The device was recovered from a TSB cash machine on Lancaster Road on Sunday 5 February, say police.
According to Action Fraud, a skimmer is a small device that fits over the card slot and is made to look like a normal part of the cash machine.
Skimmers copy information held in the magnetic strip of a card when it is inserted into a machine.
Action Fraud offers the following advice when using a cash machine: "Check a cash machine every time you use one. Always cover the keypad when entering your PIN and don’t make it obvious which buttons you’re pressing.
"Take a look around you. If someone’s standing too close, get your card back without withdrawing any money and walk away.
"Your safety is the most important thing. Don’t approach anyone you think has been acting suspiciously and if you find loose parts on the machine don’t take them away with you."
Spot the signs - cash machine fraud
- You find a wobbly or bulky part that doesn’t seem to belong with the machine, such as a cover over the card slot or a loose keypad.
- Purchases and withdrawals start appearing on your account that you don’t remember making.
- Some cash machines are built entirely by fraudsters. Be cautious using a ‘standalone’ machine, rather than a ‘hole in the wall’, which is embedded in the front of a building such as a bank.
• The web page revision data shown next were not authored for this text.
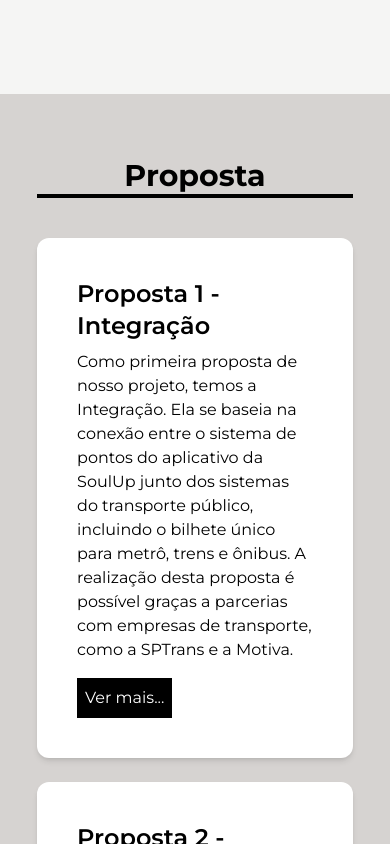
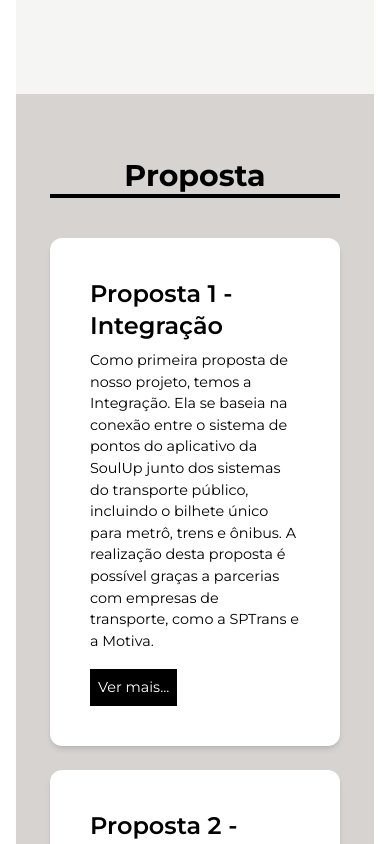
Before and after one commit to SoulUp-Society-Trabalhos/1--Challenge-2--semestre, a React (Vite) app in the folder soulup-society/: page / in a window 390 px wide. Shown: the part 780-1624 px from the top of the page. Built offline with nearby package versions, Linux system fonts and the light colour scheme.

Commit message:
feat: adicionando responsividade global

```diff
--- a/soulup-society/src/styles/globals.css
+++ b/soulup-society/src/styles/globals.css
@@ -32,3 +32,30 @@
     color: inherit;
   }
 }
+
+@media (max-width: 768px) {
+  body {
+    width: 100%;
+    height: auto;
+  }
+
+  main {
+    width: 100%;
+    max-width: 100%;
+  }
+
+  img {
+    max-width: 100%;
+    height: auto;
+  }
+}
+
+@media (max-width: 480px) {
+  body {
+    font-size: 0.9rem;
+  }
+
+  main {
+    padding: 0 1rem;
+  }
+}
```
Also changed, not shown: 1 other file (tests, documents, lock files or other folders).
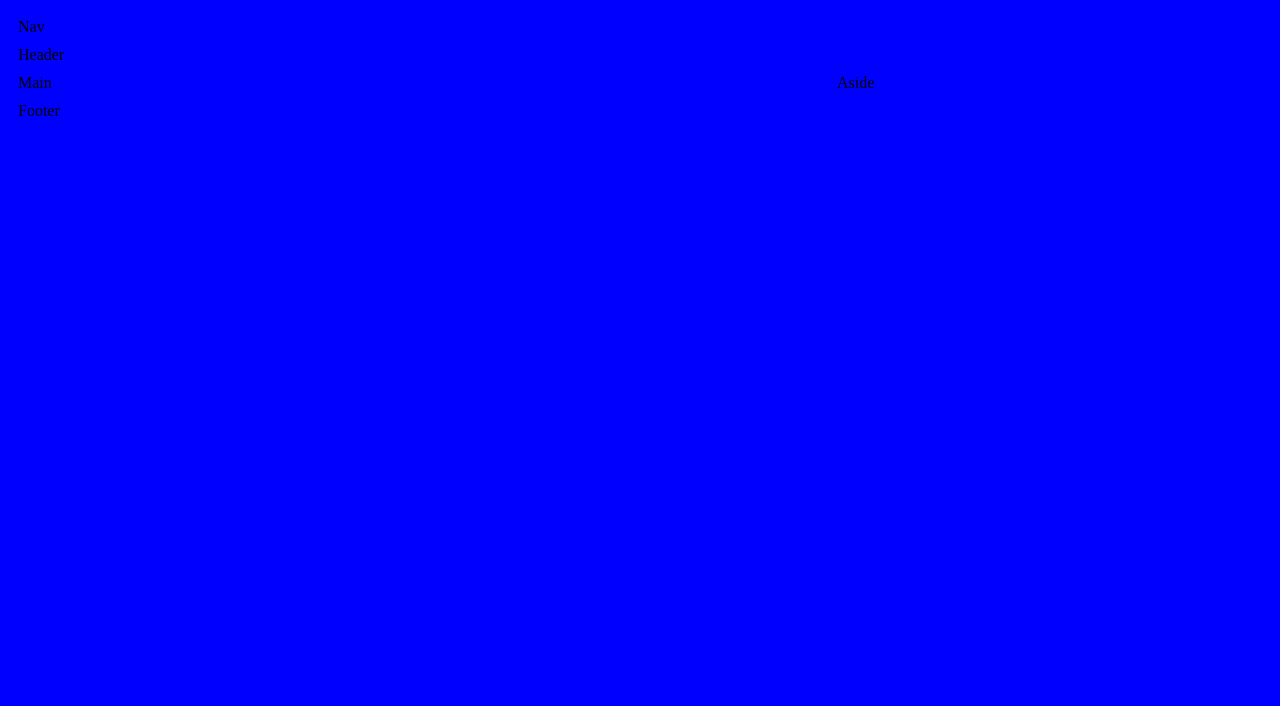
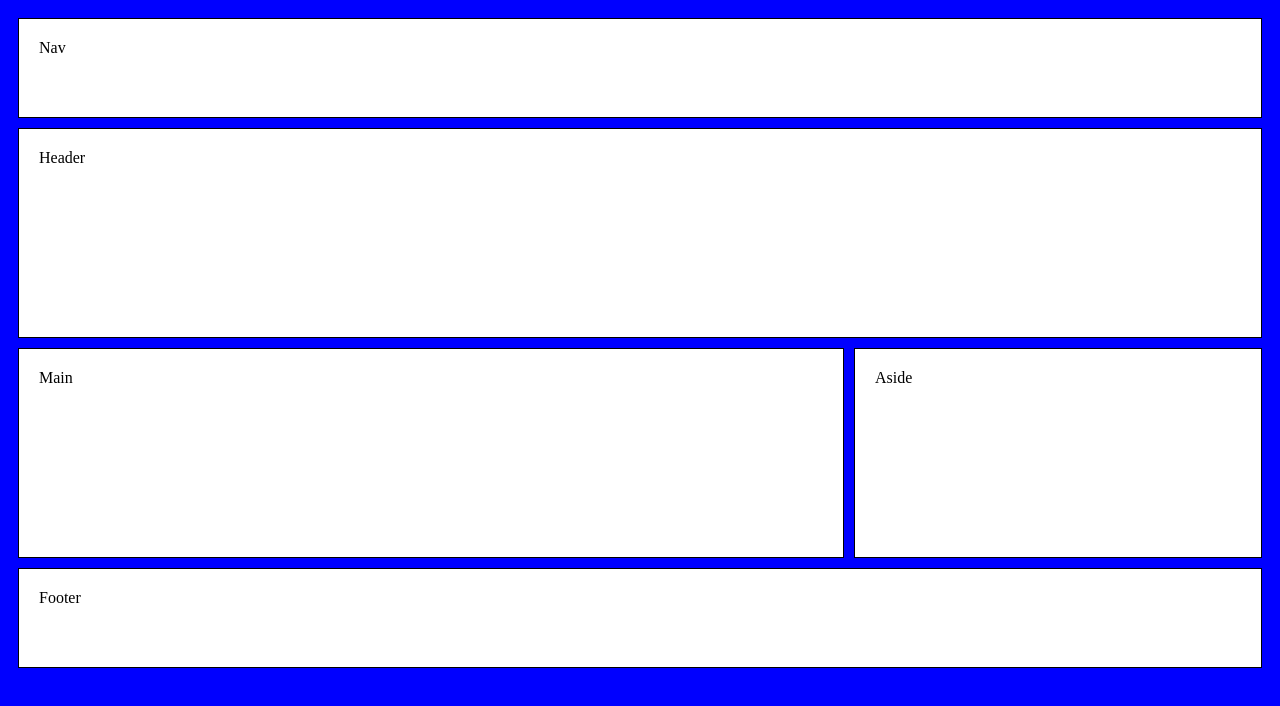
Before and after one commit to monicamfair/GridPractice, a plain HTML site: page index.html in a window 1280 px wide. Drawn offline with Linux system fonts and the light colour scheme.

Commit message:
style changes

```diff
--- a/style.css
+++ b/style.css
@@ -1,4 +1,6 @@
-.item1 {grid-area: nav;}
+.item1 {grid-area: nav;
+    height: auto;
+    width: auto;}
 .item2 {grid-area: header;}
 .item3 {grid-area: main;}
 .item4 {grid-area: aside;}
@@ -6,6 +8,10 @@
 
 .grid-container {
     display: grid;
+    grid-auto-rows: minmax(100px, auto);
+    grid-template-columns: repeat(6, 1fr);
+    justify-content: center;
+    align-content: center;
     grid-template-areas:
     'nav nav nav nav nav nav'
     'header header header header header header'
@@ -17,3 +23,9 @@
     background-color: blue;
     padding: 10px;
 }
+
+.grid-container > * {
+    border: solid  black 1px;
+    background-color: white;
+    padding: 20px;
+}
```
Anybody who notices suspicious devices around cash machines can report them to police on 101.